Creative Community For Peace honors Eugene Levy and other entertainment industry leaders amid talk of rising antisemitism
The anti-BDS group tries to introduce Hollywood professionals to Israel, as well as connect Black and Jewish entertainers.
Servers passed hors d’oeuvres and Moscow Mules to 500 people who were milling about in a Beverly Hills backyard last night, as a DJ cranked tunes including one of Taylor Swift’s newest singles, “Anti-Hero.” The crowd had gathered to celebrate Creative Community for Peace (CCFP) a nonprofit that mobilizes prominent members of the entertainment community to oppose boycotts of Israel and promote arts as a bridge to peace.

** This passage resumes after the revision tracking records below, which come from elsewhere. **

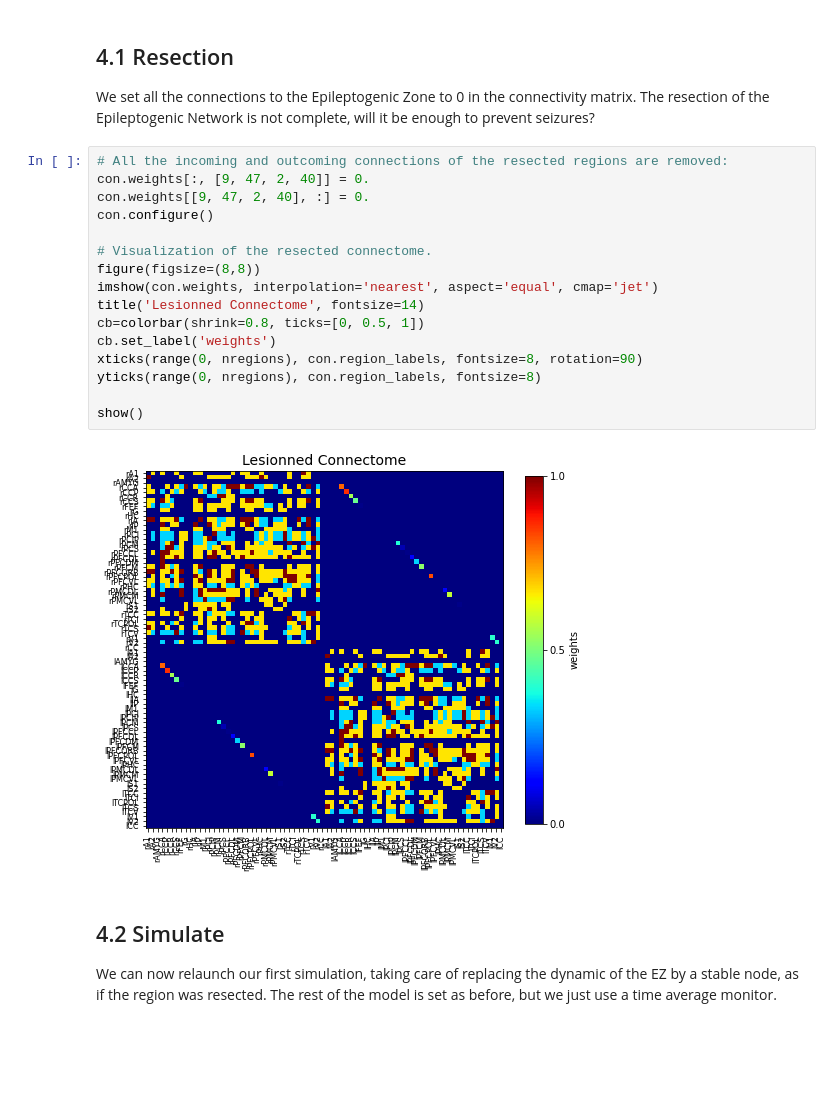
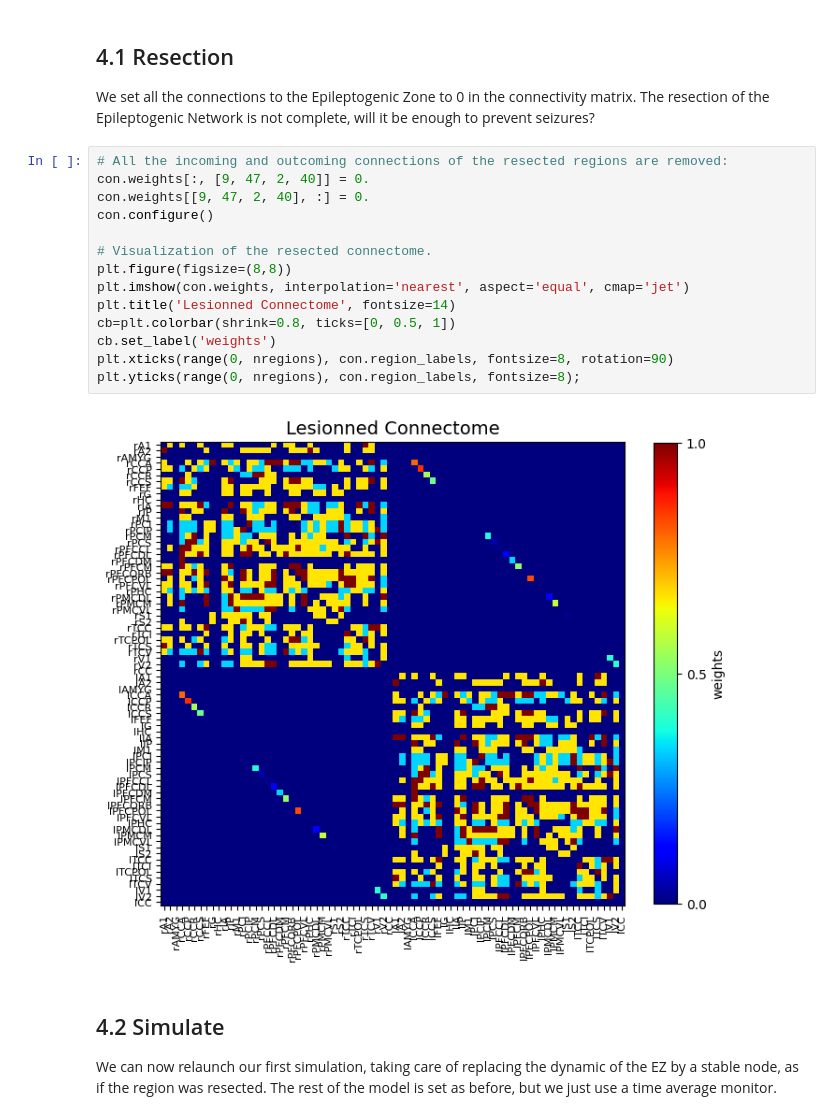
Before and after one commit to i-Zaak/tvb_tutorials, a Jupyter notebook: 2_TVB_Modelling_Epilepsy.ipynb, the cells around one changed output. Drawn from its saved outputs; the diff is of its cells as text; blank space fills up the shorter version.

```diff
--- a/2_TVB_Modelling_Epilepsy.ipynb
+++ b/2_TVB_Modelling_Epilepsy.ipynb
@@ -305,21 +304,19 @@ We set all the connections to the Epileptogenic Zone to 0 in the connectivity ma
 # %%
 # All the incoming and outcoming connections of the resected regions are removed:
 con.weights[:, [9, 47, 2, 40]] = 0.
 con.weights[[9, 47, 2, 40], :] = 0.
 con.configure()
 
 # Visualization of the resected connectome.
-figure(figsize=(8,8))
-imshow(con.weights, interpolation='nearest', aspect='equal', cmap='jet')
-title('Lesionned Connectome', fontsize=14)
-cb=colorbar(shrink=0.8, ticks=[0, 0.5, 1])
+plt.figure(figsize=(8,8))
+plt.imshow(con.weights, interpolation='nearest', aspect='equal', cmap='jet')
+plt.title('Lesionned Connectome', fontsize=14)
+cb=plt.colorbar(shrink=0.8, ticks=[0, 0.5, 1])
 cb.set_label('weights')
-xticks(range(0, nregions), con.region_labels, fontsize=8, rotation=90)
-yticks(range(0, nregions), con.region_labels, fontsize=8)
-
-show()
+plt.xticks(range(0, nregions), con.region_labels, fontsize=8, rotation=90)
+plt.yticks(range(0, nregions), con.region_labels, fontsize=8);
 # %% [output]
-[figure, old version]
+[figure, new version]
 # %% [markdown]
 ## 4.2 Simulate
 
```
Also changed, not shown: parts of 19 cells of this notebook, 2 other files.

The gala honored several industry leaders with CCFP’s Ambassadors of Peace Award: Actor and “Schitt’s Creek” co-creator Eugene Levy; Darren Star, an award-winning writer, creator and executive producer of shows such as “Sex & the City” and “Emily in Paris”; Brandon Goodman and Danny Rukasin, co-founders of talent agency Best Friends Music; songwriter and producer Autumn Rowe; and David Zedeck, the co-head of global music at the United Talent Agency.
The event was catered by The Milky Way, the dairy kosher restaurant in the Pico-Robertson neighborhood of Los Angeles owned by Steven Spielberg’s late mother, and guests chatted in Hebrew and English about their new projects as well as the rise of antisemitism — including the recent series of comments by Kanye West.
“As a writer, I strive to tell stories that affirm our individuality, expose prejudice, and illuminate our shared humanity,” Star said in a speech. “And as a Jew in this country right now, at this frightening time, I feel there is no more important moment to affirm and take pride in my own Jewish identity.”
After joking about how his name had been misspelled on the monitor, Levy also addressed hate in his speech, recalling how he had faced antisemitism in high school.
“If you can actually get people to a point of feeling shame for their own despicable thoughts and actions, or for following the despicable thoughts and actions of others, then that can be a giant first step in turning heads, and eventually in eradicating hatred and bigotry,” he said. “So one of the things we can do in the entertainment industry is try and show those people what the other side can look like through the stories that we tell, what a world without bigotry can look like.”
CCFP hosts events, organizes trips to Israel for entertainment industry executives, creates coalitions — it helped launch the Black Jewish Entertainment Alliance (BJEA) — and serves as a resource for managers and agents whose clients may come under fire for booking concerts or other events in Israel.
The group’s Israel trips were suspended during the pandemic and are set to resume in the spring. Because CCFP is an apolitical organization, its trips strive to provide a balanced view of the discourse surrounding the Israeli-Palestinian conflict by encouraging entertainers to see Israel for themselves. The organization’s goal on the trips is to “maximize the opportunities” to do so, Ari Ingel, CCFP’s director, told eJewishPhilanthropy. One trip was organized around attending the Eurovision competition in Tel Aviv in 2019, while another brought songwriters from the United States to meet for a “writing camp” with their Israeli peers.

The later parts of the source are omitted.